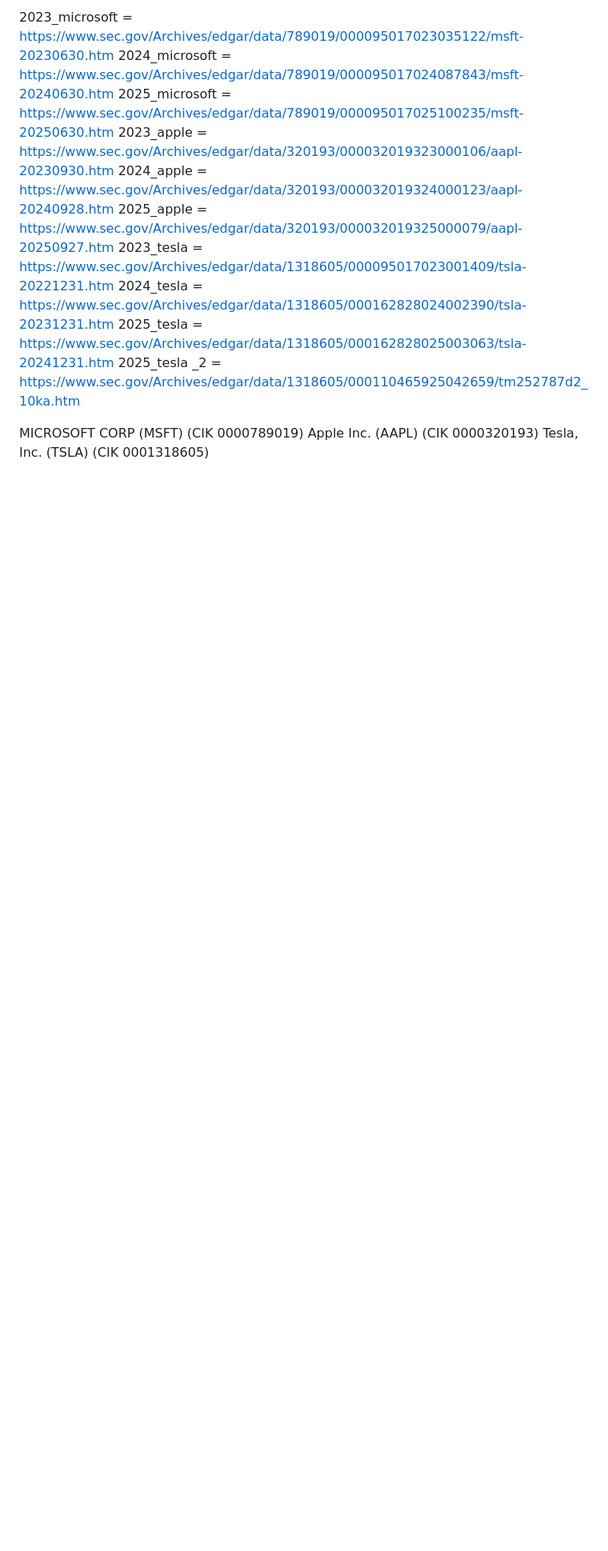
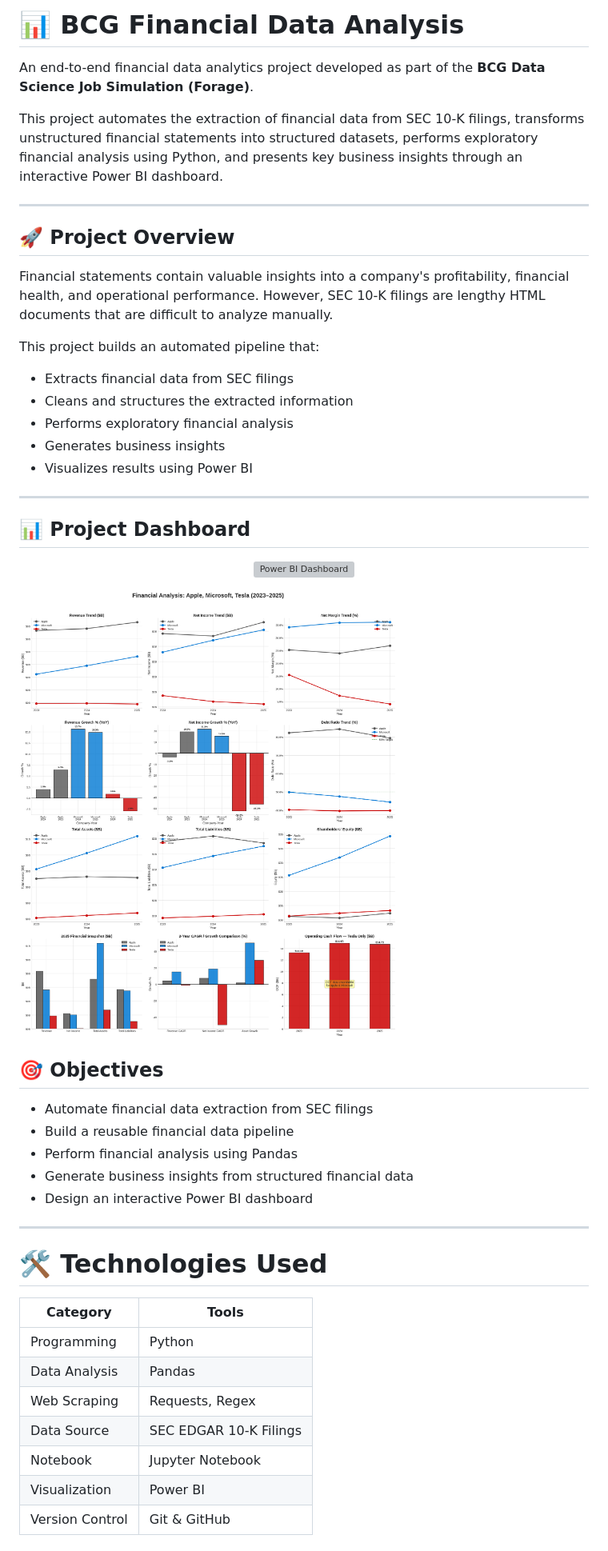
Before and after one commit to faizurrahaman27/bcg-financial-data-analysis, a Markdown page: README.md, the part around one of its changes. Shown at 80% size. Drawn GitHub-style; pictures changed too: img.png (added); blank space fills up the shorter version; grey boxes are pictures that could not be loaded.

Commit message:
Enhance README with project overview and dashboard

```diff
--- a/README.md
+++ b/README.md
@@ -1,14 +1,51 @@
-2023_microsoft = https://www.sec.gov/Archives/edgar/data/789019/000095017023035122/msft-20230630.htm
-2024_microsoft = https://www.sec.gov/Archives/edgar/data/789019/000095017024087843/msft-20240630.htm
-2025_microsoft = https://www.sec.gov/Archives/edgar/data/789019/000095017025100235/msft-20250630.htm
-2023_apple = https://www.sec.gov/Archives/edgar/data/320193/000032019323000106/aapl-20230930.htm
-2024_apple = https://www.sec.gov/Archives/edgar/data/320193/000032019324000123/aapl-20240928.htm
-2025_apple = https://www.sec.gov/Archives/edgar/data/320193/000032019325000079/aapl-20250927.htm
-2023_tesla = https://www.sec.gov/Archives/edgar/data/1318605/000095017023001409/tsla-20221231.htm
-2024_tesla = https://www.sec.gov/Archives/edgar/data/1318605/000162828024002390/tsla-20231231.htm
-2025_tesla = https://www.sec.gov/Archives/edgar/data/1318605/000162828025003063/tsla-20241231.htm
-2025_tesla _2 = https://www.sec.gov/Archives/edgar/data/1318605/000110465925042659/tm252787d2_10ka.htm
+# 📊 BCG Financial Data Analysis
 
-MICROSOFT CORP (MSFT) (CIK 0000789019)
-Apple Inc. (AAPL) (CIK 0000320193)
-Tesla, Inc. (TSLA) (CIK 0001318605)
+An end-to-end financial data analytics project developed as part of the **BCG Data Science Job Simulation (Forage)**.
+
+This project automates the extraction of financial data from SEC 10-K filings, transforms unstructured financial statements into structured datasets, performs exploratory financial analysis using Python, and presents key business insights through an interactive Power BI dashboard.
+
+---
+
+## 🚀 Project Overview
+
+Financial statements contain valuable insights into a company's profitability, financial health, and operational performance. However, SEC 10-K filings are lengthy HTML documents that are difficult to analyze manually.
+
+This project builds an automated pipeline that:
+
+- Extracts financial data from SEC filings
+- Cleans and structures the extracted information
+- Performs exploratory financial analysis
+- Generates business insights
+- Visualizes results using Power BI
+
+---
+## 📊 Project Dashboard
+<p align="center">
+  <img src="download/financial_analysis_dashboard.png" alt="Power BI Dashboard" width="1000"/>
+</p>
+
+![img.png](img.png)
+
+
+## 🎯 Objectives
+
+- Automate financial data extraction from SEC filings
+- Build a reusable financial data pipeline
+- Perform financial analysis using Pandas
+- Generate business insights from structured financial data
+- Design an interactive Power BI dashboard
+
+---
+
+# 🛠️ Technologies Used
+
+| Category | Tools |
+|-----------|------|
+| Programming | Python |
+| Data Analysis | Pandas |
+| Web Scraping | Requests, Regex |
+| Data Source | SEC EDGAR 10-K Filings |
+| Notebook | Jupyter Notebook |
+| Visualization | Power BI |
+| Version Control | Git & GitHub |
+
```
Also changed, not shown: other parts of README.md (+149 -0 lines).
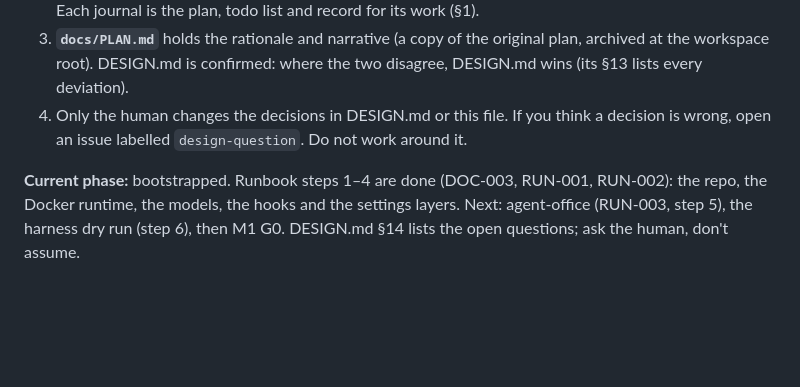
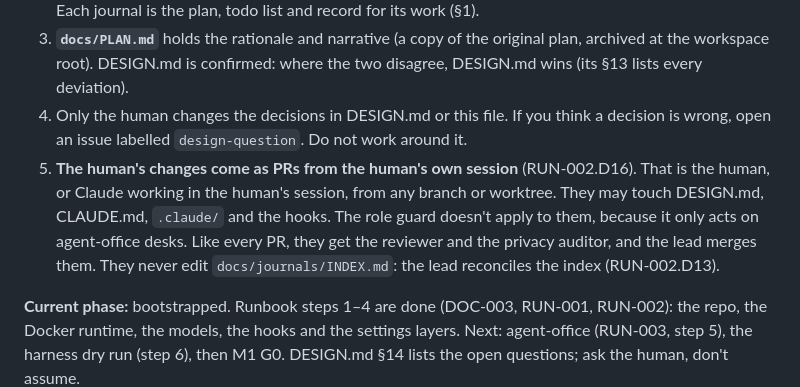
Before and after one commit to ComeGalletas/file-sorter, a Markdown page: CLAUDE.md, the part around the change. Drawn GitHub-style; blank space fills up the shorter version.

Commit message:
RUN-002.10.6: Document human-side PRs
Review finding 3: the human's changes (DESIGN.md, CLAUDE.md, agent config) arrive as PRs from the human's own session, unguarded by design, reviewed and merged like any PR, and never touch the index (D16).

Co-Authored-By: Claude Opus 5.5 <noreply@anthropic.com>

```diff
--- a/CLAUDE.md
+++ b/CLAUDE.md
@@ -8,6 +8,7 @@ A local bot on an RTX 5080 box that sanitizes, classifies, names and files image
 2. **`docs/journals/INDEX.md`** lists every work ID (`CLS-004`) with its status, journal, issues and branch. Each journal is the plan, todo list and record for its work (§1).
 3. **`docs/PLAN.md`** holds the rationale and narrative (a copy of the original plan, archived at the workspace root). DESIGN.md is confirmed: where the two disagree, DESIGN.md wins (its §13 lists every deviation).
 4. Only the human changes the decisions in DESIGN.md or this file. If you think a decision is wrong, open an issue labelled `design-question`. Do not work around it.
+5. **The human's changes come as PRs from the human's own session** (RUN-002.D16). That is the human, or Claude working in the human's session, from any branch or worktree. They may touch DESIGN.md, CLAUDE.md, `.claude/` and the hooks. The role guard doesn't apply to them, because it only acts on agent-office desks. Like every PR, they get the reviewer and the privacy auditor, and the lead merges them. They never edit `docs/journals/INDEX.md`: the lead reconciles the index (RUN-002.D13).
 
 **Current phase:** bootstrapped. Runbook steps 1–4 are done (DOC-003, RUN-001, RUN-002): the repo, the Docker runtime, the models, the hooks and the settings layers. Next: agent-office (RUN-003, step 5), the harness dry run (step 6), then M1 G0. DESIGN.md §14 lists the open questions; ask the human, don't assume.
 
```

+ + + + +

# Exercise directions
Reproduce each line of the records in which the string "never" appears.

# Answer to this task
Review finding 3: the human's changes (DESIGN.md, CLAUDE.md, agent config) arrive as PRs from the human's own session, unguarded by design, reviewed and merged like any PR, and never touch the index (D16).
+5. **The human's changes come as PRs from the human's own session** (RUN-002.D16). That is the human, or Claude working in the human's session, from any branch or worktree. They may touch DESIGN.md, CLAUDE.md, `.claude/` and the hooks. The role guard doesn't apply to them, because it only acts on agent-office desks. Like every PR, they get the reviewer and the privacy auditor, and the lead merges them. They never edit `docs/journals/INDEX.md`: the lead reconciles the index (RUN-002.D13).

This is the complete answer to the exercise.